);

LOVE RUNS AWAY TO JOIN THE CIRCUS by Kieron Walquist

The Ringleader lets the circus run itself into the ground, unsupervised. Ever since the accident, he hides himself in his trailer. Away from the police, the press, the public. All who lie in wait outside, hunched and hungry. Ready to ambush. Ready to accuse: how could you let this happen? Confined by choice, the ringleader doesn’t eat much. Drinks religiously. Sleeps. Occasionally peeks behind the dusty blinds at the sun. You stay with him in his misery. Longing to be loved. But he refuses to want you. Says: you don’t belong in the circus! Go home. You tell him the back door is unlocked. That anyone could break into such sadness. 

***

The Acrobat makes the dance look effortless. Without the weight of wings, she flies. Streaks the skyline of the tallest circus tent. Bound in a blood-red ribbon of silk, she unravels. Becomes undone. Tumbles towards you. The cops, the cameras, the citizens. Down below, everyone evacuates. Clearing a patch of hard-packed earth for her. There’s no safety net. Suddenly, she stops. Hangs herself by an ankle. Unharmed, the acrobat spreads her arms. TA-DAH! But the onlookers leave, having seen it all before. You promise that she was enough. That your love is enough. She swears it isn’t. Sighs. She really felt it this time. Fame. You tell her they wanted a fall. One more circus catastrophe.          

***

The Beast Tamer feeds the menagerie of animals raw, red meat. Refills the empty stock tanks with cool, crisp water. Scrubs the dust and dirt off the elephants. Tousles the winter coat of the black bear. Playing nice, the beast tamer puts on a show for the authorities, the anchormen, the audience. But you know better. Before the accident, his animals were often sedated and starved. Never let loose. You want to be abused. To have that harsh, heavy kind of love. He says you’re feral. Too wild to hold down. You counter that his crime is obvious. That others will see the suffering safari and wonder: where did the meat come from? 

***

The Fire Eater buries the evidence deep inside a burn barrel. With blistered and blackened hands, he rains gasoline over the remains. Strikes a match. Ignites a fountain of fire. Inhales the smoke. Singed by the hush of heat, he walks away from the blaze. Burning up. Bejeweled in beads of sweat. You follow. Feverish from head to toe. You vow to keep it all a secret. You won’t tell a soul. Not the rangers, the reporters, the residents—no one. He thanks you, but rejects the thought of romance. With you, it’s just too cold. You ask, if he eats fire, when did he become so scared?     

***

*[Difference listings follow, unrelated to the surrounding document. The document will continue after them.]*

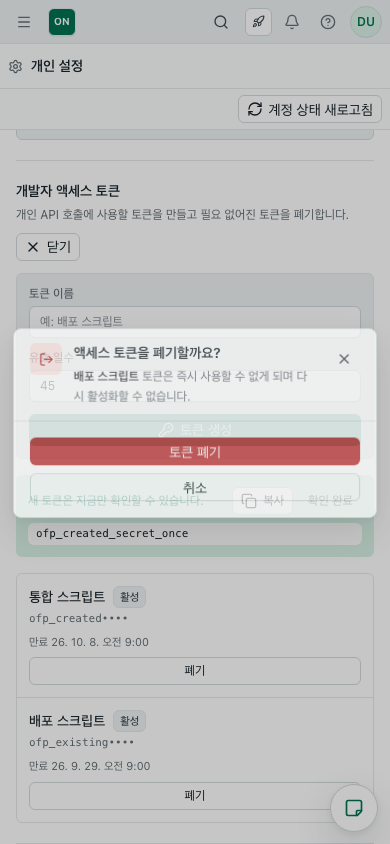
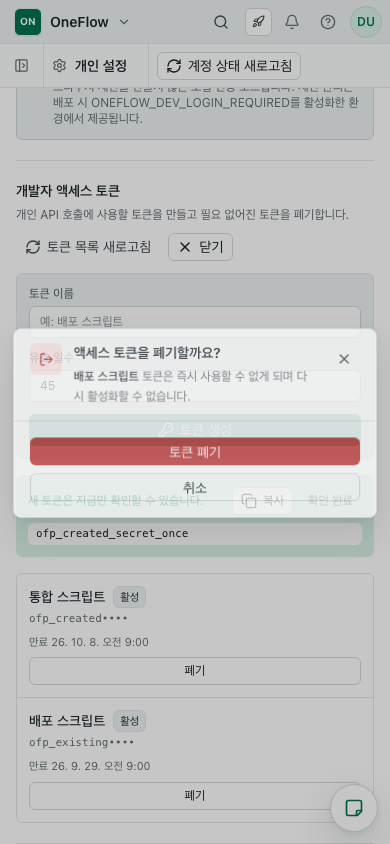
fix(settings): guard stale access token writes

diff --git a/apps/web/src/features/settings/PersonalSettingsPage.tsx b/apps/web/src/features/settings/PersonalSettingsPage.tsx
@@ -95,6 +95,8 @@ function ConfirmActionDialog({
   error,
   actionLabel,
   pendingLabel,
+  actionDisabled = false,
+  actionDisabledMessage,
   onConfirm,
 }: {
   open: boolean
@@ -106,6 +108,8 @@ function ConfirmActionDialog({
   error: string | null
   actionLabel: string
   pendingLabel: string
+  actionDisabled?: boolean
+  actionDisabledMessage?: string
   onConfirm: () => void
 }) {
   return (
@@ -143,13 +147,27 @@ function ConfirmActionDialog({
               {error}
             </p>
           ) : null}
+          {actionDisabled && actionDisabledMessage ? (
+            <p
+              role="alert"
+              className="mx-4 mt-4 border border-of-warning/35 bg-of-warning/10 px-3 py-2 text-xs leading-5 text-of-text"
+            >
+              {actionDisabledMessage}
+            </p>
+          ) : null}
           <footer className="flex flex-col-reverse gap-2 px-4 py-4 sm:flex-row sm:justify-end">
             <Dialog.Close asChild>
               <Button type="button" size="sm" variant="outline" disabled={pending}>
                 취소
               </Button>
             </Dialog.Close>
-            <Button type="button" size="sm" variant="danger" disabled={pending} onClick={onConfirm}>
+            <Button
+              type="button"
+              size="sm"
+              variant="danger"
+              disabled={pending || actionDisabled}
+              onClick={onConfirm}
+            >
               {pending ? pendingLabel : error ? `${actionLabel} 다시 시도` : actionLabel}
             </Button>
           </footer>
@@ -453,6 +471,9 @@ function AccessTokensPanel() {
   const [revokeTarget, setRevokeTarget] = useState<PersonalAccessToken | null>(null)
   const nameRef = useRef<HTMLInputElement>(null)
   const revokeButtonRef = useRef<HTMLButtonElement>(null)
+  const hasTokenData = tokens.data !== undefined
+  const stale = tokens.isError && hasTokenData
+  const writeBlocked = tokens.isError || tokens.isFetching
 
   useUnsavedLocationPrompt(
     created !== null || (creating && (name.trim().length > 0 || days !== 90)),
@@ -461,11 +482,13 @@ function AccessTokensPanel() {
       : '작성 중인 액세스 토큰을 버리고 이동할까요?',
   )
   const openCreator = () => {
+    if (writeBlocked) return
     createToken.reset()
     setCreating(true)
     window.setTimeout(() => nameRef.current?.focus(), 0)
   }
   const create = (body: { name: string; expires_in_days: number }) => {
+    if (writeBlocked) return
     createToken.mutate(body, {
       onSuccess: (result) => {
         setCreated(result)
@@ -475,7 +498,7 @@ function AccessTokensPanel() {
   }
 
   const revoke = async () => {
-    if (!revokeTarget) return
+    if (!revokeTarget || writeBlocked) return
     try {
       await revokeToken.mutateAsync(revokeTarget.id)
       setRevokeTarget(null)
@@ -492,28 +515,45 @@ function AccessTokensPanel() {
         framed={false}
         className="border-b border-of-border-subtle p-0 pb-5 sm:p-0 sm:pb-6"
         actions={
-        <Button
-          type="button"
-          size="sm"
-          variant={creating ? 'outline' : 'default'}
-          aria-expanded={creating}
-          aria-controls="access-token-creator"
-          onClick={() => {
-            if (creating) {
-              createToken.reset()
-              setCreating(false)
-            } else {
-              openCreator()
-            }
-          }}
-        >
-          {creating ? (
-            <X size={14} aria-hidden="true" />
-          ) : (
-            <KeyRound size={14} aria-hidden="true" />
-          )}
-          {creating ? '닫기' : '액세스 토큰 추가'}
-        </Button>
+          <div className="flex min-w-0 flex-wrap items-center gap-2">
+            <Button
+              type="button"
+              size="sm"
+              variant="ghost"
+              disabled={tokens.isFetching}
+              onClick={() => void tokens.refetch()}
+            >
+              <RefreshCw
+                size={14}
+                aria-hidden="true"
+                className={cn(tokens.isFetching && 'animate-spin')}
+              />
+              토큰 목록 새로고침
+            </Button>
+            <Button
+              type="button"
+              size="sm"
+              variant={creating ? 'outline' : 'default'}
+              aria-expanded={creating}
+              aria-controls="access-token-creator"
+              disabled={writeBlocked && !creating}
+              onClick={() => {
+                if (creating) {
+                  createToken.reset()
+                  setCreating(false)
+                } else {
+                  openCreator()
+                }
+              }}
+            >
+              {creating ? (
+                <X size={14} aria-hidden="true" />
+              ) : (
+                <KeyRound size={14} aria-hidden="true" />
+              )}
+              {creating ? '닫기' : '액세스 토큰 추가'}
+            </Button>
+          </div>
         }
       >
       {creating ? (
@@ -550,7 +590,10 @@ function AccessTokensPanel() {
               }}
             />
           </label>
-          <Button type="submit" disabled={createToken.isPending || !name.trim()}>
+          <Button
+            type="submit"
+            disabled={writeBlocked || createToken.isPending || !name.trim()}
+          >
             <KeyRound size={14} aria-hidden="true" />
             {createToken.isPending ? '생성 중' : '토큰 생성'}
           </Button>
@@ -566,7 +609,7 @@ function AccessTokensPanel() {
           <Button
             size="sm"
             variant="outline"
-            disabled={!createToken.variables || createToken.isPending}
+            disabled={writeBlocked || !createToken.variables || createToken.isPending}
             onClick={() => {
               if (createToken.variables) create(createToken.variables)
             }}
@@ -602,15 +645,52 @@ function AccessTokensPanel() {
         </div>
       ) : null}
 
-      {tokens.isPending ? (
+      {stale ? (
+        <div
+          className="mb-4 flex min-w-0 flex-col gap-2 border border-of-warning/35 bg-of-warning/10 px-3 py-2.5 sm:flex-row sm:items-center sm:justify-between"
+          role="alert"
+        >
+          <div className="min-w-0">
+            <p className="text-xs font-medium text-of-text">
+              최신 액세스 토큰 목록을 불러오지 못했습니다.
+            </p>
+            <p className="mt-0.5 text-[11px] leading-5 text-of-muted">
+              마지막으로 확인한 토큰을 표시합니다. 목록을 복구할 때까지 생성과 폐기는
+              중단됩니다.
+            </p>
+          </div>
+          <Button
+            type="button"
+            size="sm"
+            variant="outline"
+            className="w-full shrink-0 sm:w-auto"
+            disabled={tokens.isFetching}
+            onClick={() => void tokens.refetch()}
+          >
+            <RefreshCw
+              size={13}
+              aria-hidden="true"
+              className={cn(tokens.isFetching && 'animate-spin')}
+            />
+            토큰 목록 다시 시도
+          </Button>
+        </div>
+      ) : null}
+
+      {tokens.isPending && !tokens.data ? (
         <div className="space-y-2" aria-label="액세스 토큰 목록을 불러오는 중">
           <div className="h-12 animate-pulse rounded-of bg-of-subtle" />
           <div className="h-12 animate-pulse rounded-of bg-of-subtle" />
         </div>
-      ) : tokens.isError ? (
+      ) : !tokens.data ? (
         <div className="flex flex-wrap items-center justify-between gap-2 text-xs" role="alert">
           <p className="text-of-danger">토큰 목록을 불러오지 못했습니다.</p>
-          <Button size="sm" variant="outline" onClick={() => void tokens.refetch()}>
+          <Button
+            size="sm"
+            variant="outline"
+            disabled={tokens.isFetching}
+            onClick={() => void tokens.refetch()}
+          >
             다시 시도
           </Button>
         </div>
@@ -623,7 +703,7 @@ function AccessTokensPanel() {
           <p className="mt-1 max-w-sm text-xs leading-5 text-of-muted">
             외부 도구나 자동화에서 OneFlow API를 호출할 때 사용할 토큰을 만드세요.
           </p>
-          <Button size="sm" className="mt-3" onClick={openCreator}>
+          <Button size="sm" className="mt-3" disabled={writeBlocked} onClick={openCreator}>
             액세스 토큰 추가
           </Button>
         </div>
@@ -671,9 +751,10 @@ function AccessTokensPanel() {
                         size="sm"
                         variant="outline"
                         className="w-full sm:justify-self-end"
-                        disabled={revokeToken.isPending}
+                        disabled={writeBlocked || revokeToken.isPending}
                         aria-label={`${token.name} 폐기`}
                         onClick={(event) => {
+                          if (writeBlocked) return
                           revokeButtonRef.current = event.currentTarget
                           revokeToken.reset()
                           setRevokeTarget(token)
@@ -709,6 +790,8 @@ function AccessTokensPanel() {
           </>
         }
         pending={revokeToken.isPending}
+        actionDisabled={writeBlocked}
+        actionDisabledMessage="최신 토큰 목록을 복구한 뒤 이 토큰을 폐기할 수 있습니다."
         error={revokeToken.isError ? '액세스 토큰을 폐기하지 못했습니다.' : null}
         actionLabel="토큰 폐기"
         pendingLabel="폐기 중…"

diff --git a/apps/web/e2e/smoke.spec.ts b/apps/web/e2e/smoke.spec.ts
@@ -11447,6 +11447,136 @@ test('개인 설정에서 액세스 토큰을 생성하고 폐기한다', async 
   await expect(tokenSection.getByText('폐기됨')).toBeVisible()
 })
 
+test('액세스 토큰 후속 목록 오류는 초안을 보존하고 stale 쓰기를 차단한다', async ({ page }) => {
+  await page.setViewportSize({ width: 1280, height: 760 })
+  await mockApi(page)
+  let refreshShouldFail = false
+  let getAttempts = 0
+  let postAttempts = 0
+  let deleteAttempts = 0
+  let tokens = [
+    {
+      id: 'tok-freshness',
+      name: '자동화 토큰',
+      token_prefix: 'ofp_fresh',
+      created_at: '2026-07-01T00:00:00Z',
+      expires_at: '2026-09-29T00:00:00Z',
+      revoked_at: null as string | null,
+      last_used_at: null as string | null,
+    },
+  ]
+  await page.route('**/api/v1/me/access-tokens**', async (route) => {
+    const request = route.request()
+    if (request.method() === 'GET') {
+      getAttempts += 1
+      if (refreshShouldFail) {
+        await route.fulfill({ status: 503, json: { detail: 'temporary token-list failure' } })
+        return
+      }
+      await route.fulfill({ json: { items: tokens, total: tokens.length } })
+      return
+    }
+    if (request.method() === 'POST') {
+      postAttempts += 1
+      const sent = request.postDataJSON() as { name: string; expires_in_days: number }
+      expect(sent).toEqual({ name: '보존할 토큰 초안', expires_in_days: 60 })
+      if (postAttempts === 1) {
+        await route.fulfill({ status: 503, json: { detail: 'temporary create failure' } })
+        return
+      }
+      const created = {
+        id: 'tok-recovered',
+        name: sent.name,
+        token_prefix: 'ofp_recover',
+        created_at: '2026-07-30T00:00:00Z',
+        expires_at: '2026-09-28T00:00:00Z',
+        revoked_at: null,
+        last_used_at: null,
+      }
+      tokens = [created, ...tokens]
+      await route.fulfill({
+        status: 201,
+        json: { item: created, token: 'ofp_recovered_secret_once' },
+      })
+      return
+    }
+    if (request.method() === 'DELETE') {
+      deleteAttempts += 1
+      const id = request.url().split('/').pop()
+      tokens = tokens.map((token) =>
+        token.id === id ? { ...token, revoked_at: '2026-07-30T01:00:00Z' } : token,
+      )
+      await route.fulfill({ status: 204, body: '' })
+      return
+    }
+    await route.fallback()
+  })
+
+  await page.goto('/settings?tab=security')
+  const tokenSection = page.getByRole('region', { name: '개발자 액세스 토큰' })
+  await expect(tokenSection.getByText('자동화 토큰')).toBeVisible()
+  await tokenSection.getByRole('button', { name: '액세스 토큰 추가' }).click()
+  const nameInput = tokenSection.getByLabel('토큰 이름')
+  await nameInput.fill('보존할 토큰 초안')
+  await tokenSection.getByLabel('유효 일수').fill('60')
+  await tokenSection.getByRole('button', { name: '토큰 생성' }).click()
+  const createRetry = tokenSection.getByRole('button', { name: '다시 시도', exact: true })
+  await expect(createRetry).toBeVisible()
+
+  refreshShouldFail = true
+  await page.getByRole('button', { name: '토큰 목록 새로고침' }).click()
+  await expect.poll(() => getAttempts).toBeGreaterThanOrEqual(3)
+  const staleAlert = tokenSection
+    .getByRole('alert')
+    .filter({ hasText: '최신 액세스 토큰 목록' })
+  await expect(staleAlert).toBeVisible()
+  await expect(tokenSection.getByText('자동화 토큰')).toBeVisible()
+  await expect(nameInput).toHaveValue('보존할 토큰 초안')
+  await expect(createRetry).toBeDisabled()
+  await expect(tokenSection.getByRole('button', { name: '토큰 생성' })).toBeDisabled()
+  await expect(tokenSection.getByRole('button', { name: '자동화 토큰 폐기' })).toBeDisabled()
+  expect(postAttempts).toBe(1)
+  expect(deleteAttempts).toBe(0)
+
+  await staleAlert.scrollIntoViewIfNeeded()
+  await page.screenshot({
+    path: '../../docs/screenshots/redevelopment/access-token-freshness-write-guard-ui-337/desktop-stale.png',
+    fullPage: true,
+  })
+  await page.setViewportSize({ width: 320, height: 740 })
+  await staleAlert.scrollIntoViewIfNeeded()
+  await expectNoHorizontalOverflow(page)
+  await page.screenshot({
+    path: '../../docs/screenshots/redevelopment/access-token-freshness-write-guard-ui-337/mobile-stale-320.png',
+    fullPage: true,
+  })
+
+  refreshShouldFail = false
+  await staleAlert.getByRole('button', { name: '토큰 목록 다시 시도' }).click()
+  await expect(staleAlert).toHaveCount(0)
+  await tokenSection.getByRole('button', { name: '자동화 토큰 폐기' }).click()
+  const revokeDialog = page.getByRole('dialog', { name: '액세스 토큰을 폐기할까요?' })
+  await expect(revokeDialog).toBeVisible()
+  await revokeDialog.getByRole('button', { name: '토큰 폐기' }).click()
+  await expect(revokeDialog).toHaveCount(0)
+  await expect(tokenSection.getByText('폐기됨')).toBeVisible()
+  expect(deleteAttempts).toBe(1)
+
+  await expect(createRetry).toBeEnabled()
+  await createRetry.click()
+  await expect(tokenSection.getByLabel('새 액세스 토큰')).toContainText(
+    'ofp_recovered_secret_once',
+  )
+  expect(postAttempts).toBe(2)
+  expect(getAttempts).toBeGreaterThanOrEqual(3)
+  await tokenSection.getByLabel('새 액세스 토큰').scrollIntoViewIfNeeded()
+  await expectNoHorizontalOverflow(page)
+  await page.screenshot({
+    path: '../../docs/screenshots/redevelopment/access-token-freshness-write-guard-ui-337/mobile-recovered-320.png',
+    fullPage: true,
+  })
+})
+
 test('개인 설정에서 활성 브라우저 세션을 확인하고 종료한다', async ({ page }) => {
   await page.setViewportSize({ width: 390, height: 844 })
   await mockApi(page)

The Magician replays and rehearses the old routine. He shuffles the cards, carefully picks the one unknown. Stuffs a rabbit into a top hat. Makes it vanish, then reappear. He saws the pretty girl in-half, but she always comes back together. Every trick he has up his sleeve works. He makes no mistakes. Nothing goes wrong. Yet, something did go wrong. Just once. And they want an explanation. The law, the live broadcast, the locals. You come to his defense. A good magician never reveals his secrets. That’s what you love about him. He begs you to leave. You’re only making it worse. You have no trouble disappearing on your own.   

***

The Fortuneteller meets with the ringleader. The acrobat. The beast tamer. The fire eater. The magician. Welcomes them into her sanctuary. A small space—a room crowded by candles. Air thick with the scent of incense. Roses. Beeswax. Something dead. With milk-white eyes, she considers her crystal ball. Translates her Tarot cards. Looks over the lines pressed into palms. She forewarns them of a frightening future. This time, they believe it—before, they had laughed. You believe the fortuneteller. Offer your hand. Ask: is there love between us? She looks. Shakes her head. I see no future with you

***

You were the brave volunteer. Out of hundreds of outstretched hands, they reached for yours. Chosen, you were carried from the crowd. Brought up on the stage. Held still by the ringleader, the acrobat, the beast tamer, the fire eater, the magician. Electric, the circus performers declared dangerous acts. The swell of sound from the audience—cheers and cries—left you feeling frozen. But you couldn’t have backed out. Not in front of the high-wire. The black bear. The flamethrower. The water-filled tank. You had to play the part. And you did. But before you died in the accident, you looked back at the performers. Thought they all felt it. Love

Read Next: AJAR by Ankita Banerjee